Wednesday, July 20, 2016

A Triumphant Return to Jordan Pond

Before I was diagnosed, I knew something was wrong with my legs. I had been told a year earlier it might be MS, but my current doctors had pooh-poohed that idea and were looking in other directions. Then Jordan Pond happened.

Our first trip to Jordan Pond, 2001

Kim and I and the kids went camping near Acadia National Park with her extended family. We decided on a leisurely, 3-mile hike around Jordan Pond—something even the small children in our group could handle. The trouble started about halfway around. I began struggling to lift my left leg up over small obstacles like roots and stones. For the remainder of the hike, I took extra rest breaks and hobbled my way around the pond, feigning a sprained ankle so as not to concern the others. But Kim and I both understood that this represented an escalation in whatever the heck was going on in my body.

When I reported this event to my neurologist, he ordered the diagnostic test that, with the benefit of hindsight, I should have undergone a year earlier—an MRI of the cervical spine. Soon afterward, I was diagnosed with primary progressive multiple sclerosis. I’ve always remembered the Jordan Pond incident as a seminal moment in my MS journey.

Our Return Trip, 2016

Recently, Kim and I found ourselves back at Acadia National Park, this time with three other couples. It was a momentous day—the 100th anniversary of the park. Just like 15 years earlier, someone in the group suggested a hike. One of the most popular features of the park is its network of well-maintained carriage trails, which are generally wheelchair accessible, especially considering I was in my iBot wheelchair. We pulled out a map of the carriage trails and considered our options.

Although the loop I struggled to complete around Jordan Pond was not wheelchair accessible, I noticed several carriage trails in that same area of the park. I knew what I wanted to do. I wanted to make a new memory of Jordan Pond.

We arrived at the parking lot in two vehicles. On this 100th anniversary day, it was a madhouse. Kim found handicapped parking in the front row, but our friends in the other vehicle had to loop around and around the parking lot and play chicken with a car from Massachusetts in order to find a spot. Then, the eight of us set off on our 3-mile hike.

We walked through lovely wooded areas of the park and were presented with occasional views of Jordan Pond and the Bubble Mountains beyond. Midway through our hike, our carriage trail intersected with the same Jordan Pond loop trail we had followed 15 years earlier. Kim and I posed for pictures and reminisced about that day.

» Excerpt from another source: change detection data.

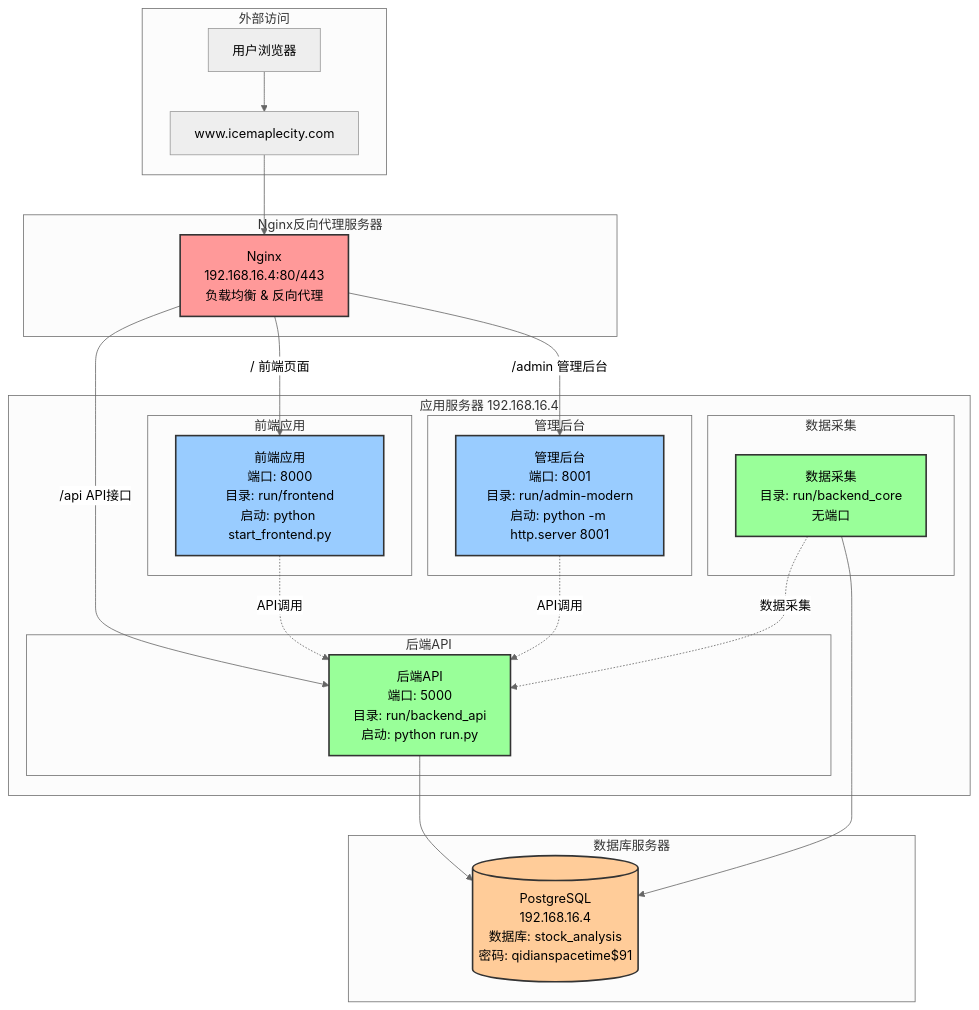
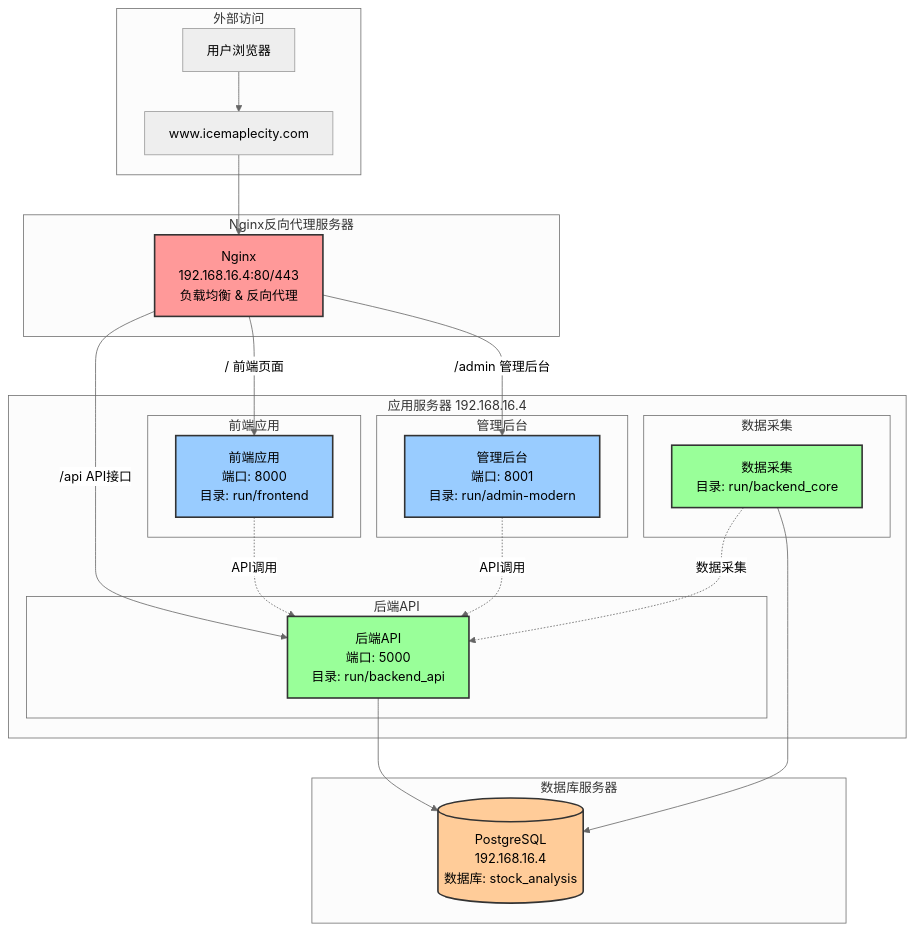
Before and after one commit to ACodePorter/stock_quote_analayze: the first of 5 diagrams in 系统部署架构图.md, drawn with Mermaid (neutral theme). The commit also changed 12 other files, not shown here.

````diff
--- a/系统部署架构图.md
+++ b/系统部署架构图.md
@@ -5,62 +5,62 @@
 ```mermaid
 graph TB
     subgraph "外部访问"
         User[用户浏览器]
         Domain[www.icemaplecity.com]
     end
     
     subgraph "Nginx反向代理服务器"
         Nginx[Nginx<br/>192.168.16.4:80/443<br/>负载均衡 & 反向代理]
     end
     
     subgraph "应用服务器 192.168.16.4"
         subgraph "前端应用"
-            Frontend[前端应用<br/>端口: 8000<br/>目录: run/frontend<br/>启动: python start_frontend.py]
+            Frontend[前端应用<br/>端口: 8000<br/>目录: run/frontend]
         end
         
         subgraph "管理后台"
-            AdminModern[管理后台<br/>端口: 8001<br/>目录: run/admin-modern<br/>启动: python -m http.server 8001]
+            AdminModern[管理后台<br/>端口: 8001<br/>目录: run/admin-modern]
         end
         
         subgraph "后端API"
-            BackendAPI[后端API<br/>端口: 5000<br/>目录: run/backend_api<br/>启动: python run.py]
+            BackendAPI[后端API<br/>端口: 5000<br/>目录: run/backend_api]
         end
         
         subgraph "数据采集"
-            BackendCore[数据采集<br/>目录: run/backend_core<br/>无端口]
+            BackendCore[数据采集<br/>目录: run/backend_core]
         end
     end
     
     subgraph "数据库服务器"
-        PostgreSQL[(PostgreSQL<br/>192.168.16.4<br/>数据库: stock_analysis<br/>密码: qidianspacetime$91)]
+        PostgreSQL[(PostgreSQL<br/>192.168.16.4<br/>数据库: stock_analysis)]
     end
     
     %% 外部访问到Nginx
     User --> Domain
     Domain --> Nginx
     
     %% Nginx路由分发
     Nginx -->|"/" 前端页面| Frontend
     Nginx -->|"/admin" 管理后台| AdminModern
     Nginx -->|"/api" API接口| BackendAPI
     
     %% 应用间关系
     Frontend -.->|API调用| BackendAPI
     AdminModern -.->|API调用| BackendAPI
     BackendCore -.->|数据采集| BackendAPI
     
     %% 数据库连接
     BackendAPI --> PostgreSQL
     BackendCore --> PostgreSQL
     
     %% 样式
     classDef nginx fill:#ff9999,stroke:#333,stroke-width:2px
     classDef frontend fill:#99ccff,stroke:#333,stroke-width:2px
     classDef backend fill:#99ff99,stroke:#333,stroke-width:2px
     classDef database fill:#ffcc99,stroke:#333,stroke-width:2px
     
     class Nginx nginx
     class Frontend,AdminModern frontend
     class BackendAPI,BackendCore backend
     class PostgreSQL database
 ```
````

After our hike, we treated ourselves to a lovely lunch at the Jordan Pond House. This restaurant is renowned for its popovers, and I learned why. Somehow we missed this opportunity back in 2001, but we didn’t repeat that mistake.

What we’ll remember

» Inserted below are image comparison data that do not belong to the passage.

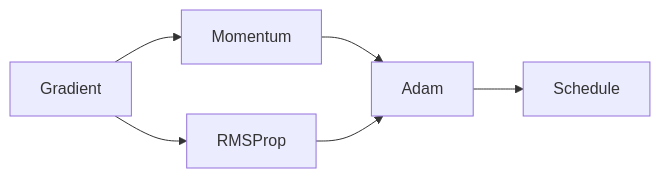
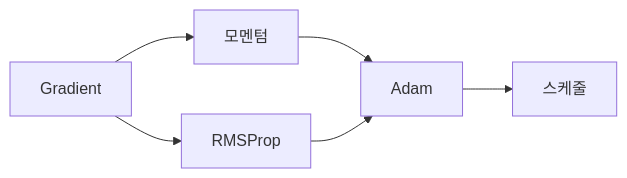
One commit to yeongseon-books/book-content changed the diagram in content/calculus-for-ml-101/ko/08-optimization.md. Above: the diagram before and after it, drawn with Mermaid. The commit also changed other lines of this file and 6 other files, not shown here.

````diff
--- a/content/calculus-for-ml-101/ko/08-optimization.md
+++ b/content/calculus-for-ml-101/ko/08-optimization.md
@@ -33,8 +49,8 @@
 ```mermaid
 flowchart LR
-    G[Gradient] --> M[Momentum]
+    G[Gradient] --> M[모멘텀]
     G --> R[RMSProp]
     M --> A[Adam]
     R --> A
-    A --> S[Schedule]
+    A --> S[스케줄]
 ```
````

Sure, I’ll always remember Jordan Pond for how it played a role in my MS diagnosis. But now I’ll also remember our triumphant return visit, when I completed a 3-mile hike without difficulty, and we left with full bellies and smiles on our faces.


  1. Nice memories.

    If only I had a van, I could take my Quantum Edge out for a similar stroll. I envy your independence.

    1. Indeed. Wheelchair vans are ridiculously expensive and I feel so fortunate to have one.

  2. I am so thrilled to read these stories, and to see you out and about in Acadia! One of my favorite places. Now that I have my SmartDrive, and know about those cabins, I will try to get myself back there!

    1. Stephen, there are some nice hikes we can go on in South Portland as well. Let me know when you're in the area.

  3. Great story, Mitch!Love the new memory idea!

  4. This is such a nice story of triumph! Yall had a nice trip to a beautiful park, and made it in a chair. That in itself is a big deal. I love the handicap accessible parks I visit, so nice. Another great thing is yall are still together! That is saying a lot

  5. Kim, thanks for stopping by and commenting. yes, I've got a lot to be thankful for.